Simulations for JP-8 Mechanism Optimization and Validation

Principal Investigator: Jason Martz, University of Michigan, jmartz@umich.edu
Faculty: Angela Violi, George Lavoie, Andre Boehman, Margaret Wooldridge, University of Michigan
Marcis Jansons, Wayne State University
Student: Shuqi Cheng, Ung Hee Lee, University of Michigan
Government: Peter Schihl, U.S. Army TARDEC
Tim Edwards, Air Force Research Lab.
Industry: James Anderson, Ford Motor Company
Peter Attema, Daimler Trucks Powertain Engineering

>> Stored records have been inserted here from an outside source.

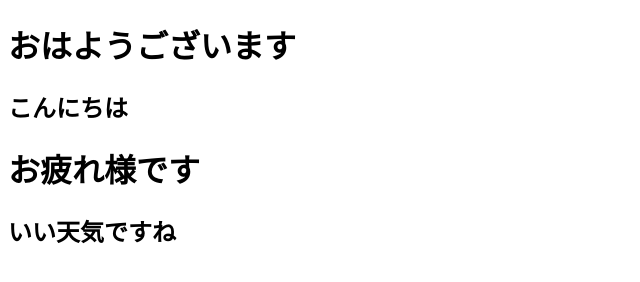
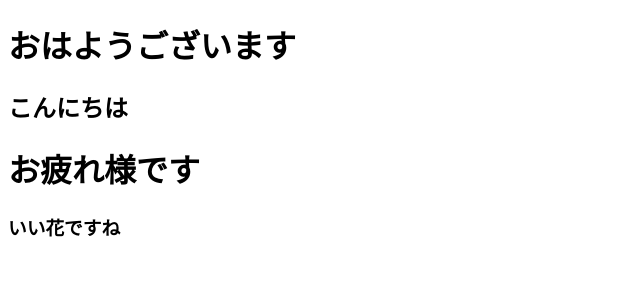
Before and after one commit to Reon1257/Github-practice, a plain HTML site: page index.html in a window 1280 px wide. Shown: the whole page, without its empty margins (0-640 px from the left). Drawn offline with Linux system fonts and the light colour scheme.

Commit message:
ここに更新内容をメモしよう

```diff
--- a/index.html
+++ b/index.html
@@ -12,7 +12,7 @@
     </div>
     <div>
         <h1>お疲れ様です</h1>
-        <h2>いい天気ですね</h2>
+        <h3>いい花ですね</h3>
     </div>
 </body>
 </html>
```
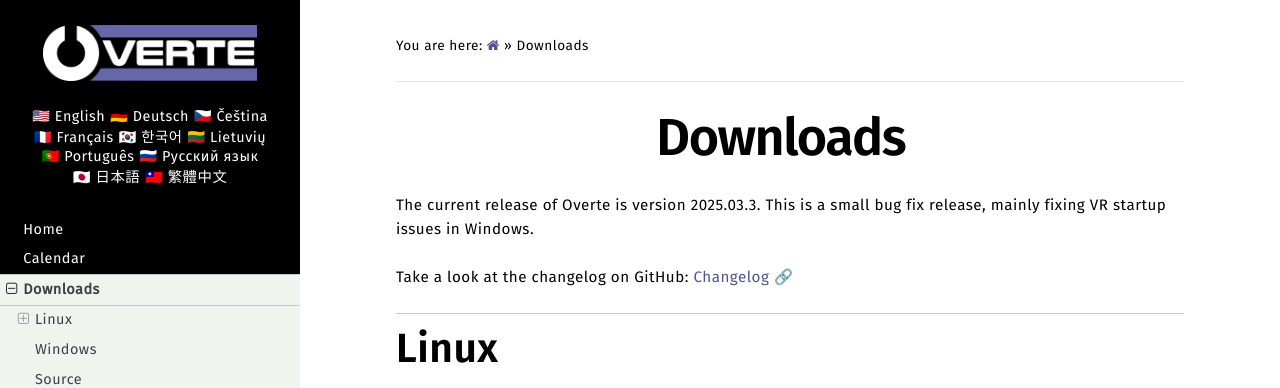
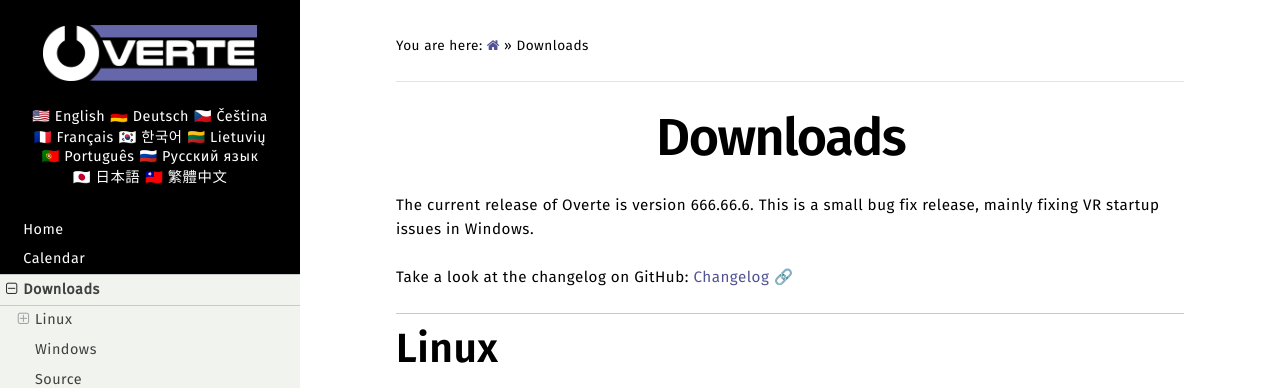
Before and after one commit to overte-org/overte-website-sphinx, a Sphinx documentation site: the page built from source/downloads.rst, in a window 1280 px wide and 900 px high. Shown: the top 388 px of the window. Built offline with Sphinx 7.4.7 and the Read the Docs theme 3.1.0, drawn with Linux system fonts in a browser that asks for light colours.

Commit message:
Update downloads.rst

```diff
--- a/source/downloads.rst
+++ b/source/downloads.rst
@@ -4,7 +4,7 @@
 Downloads
 #########
 
-The current release of Overte is version 2025.03.3.
+The current release of Overte is version 666.66.6.
 This is a small bug fix release, mainly fixing VR startup issues in Windows.
 
 Take a look at the changelog on GitHub: `Changelog 🔗 <https://github.com/overte-org/overte/blob/master/CHANGELOG.md>`_
```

The objective of the current work is the generation of a validated reduced kinetic mechanism (with ~ 200 – 300 species) for use with JP-8, IPK and S8 fuel surrogates to enable predictive computational fluid dynamics (CFD) engine simulations for future US Army engine designs. In particular, this work will optimize select low temperature heat release (LTHR) and negative temperature coefficient (NTC) reaction rate parameters involving hydrocarbon species with carbon number larger than C4 to better predict experimental LTHR and NTC ignition delays. The existence of such an improved mechanism will lead to more accurate CFD models and improved Diesel engine designs with reduced experimental engine development efforts.

This work builds upon the surrogate optimizer developed by the principals [2] with TARDEC funding to match the physical and chemical properties of JP-8, IPK and S8 fuels. Our developed surrogate palette consists of four pure molecules: n-dodecane, iso-cetane, decalin, and toluene for conventional JP-8, along with the linear alkanes n-decane and iso-octane to represent the dominant linear alkane compositions of IPK and S-8 [1]. Our JP-8 surrogates have been experimentally validated in constant volume spray bombs [1] and engines [3, 4] with low ignition timing errors – recent results in [1] show less than ~ 1 point DCN error [1]. Given these encouraging results, our efforts have shifted to the evaluation and improvement of chemical mechanisms for both the neat JP-8 palette components and JP-8 surrogate mixtures [1].

The primary motivation for this project, and the "cluster" of projects of which this one project is a component, is the need to develop predictive simulation capabilities for IC engine combustion to enable the design of next generation engines and to account for continuing shifts in fuels on which these engines rely. This group of overlapping, integrated projects will be referred to as the "JP-8 Combustion Chemistry Cluster," where the value to TARDEC from clustering is that by engaging in an integrated group of projects, funding will be leveraged and the value (i.e., outcomes) will be amplified. As such, the cluster represents a multi-faceted initiative that will achieve a significant outcome to advance the state of the art for the simulation of ground vehicles and provide an important deliverable – a validated and common reduced kinetic mechanism (with ~ 200 – 300 species) for use with JP-8, IPK and S8 fuel surrogates to enable predictive engine simulation for future US Army engine designs. Such a mechanism does not currently exist.

Linked with ARC Project "Combustion Chemistry of Jet Fuels: from Atomistic Simulations to Mechanism Development"

Publications:

  • D. Kim., J. Martz, A. Abdul-Nour, X. Yu, M. Jansons and A. Violi. "An inclusive six-component surrogate for emulating the physical and chemical characteristics of conventional and alternative jet fuels and their blends." Submitted to Combustion and Flame.

References:

  1. D. Kim, J. Martz and A. Violi, Submitted to Combustion and Flame (2015).
  2. D. Kim, J. Martz and A. Violi, Combustion and Flame 161 (2014).
  3. X. Yu, X. Luo, M. Jansons, D. Kim, J. Martz and A. Violi, SAE International Journal of Fuels and Lubricants 8 (2015).
  4. D. Kang, D. Kalaskar, D. Kim, J. Martz, A. Violi and A. Boehman, Fuel 184 (2016).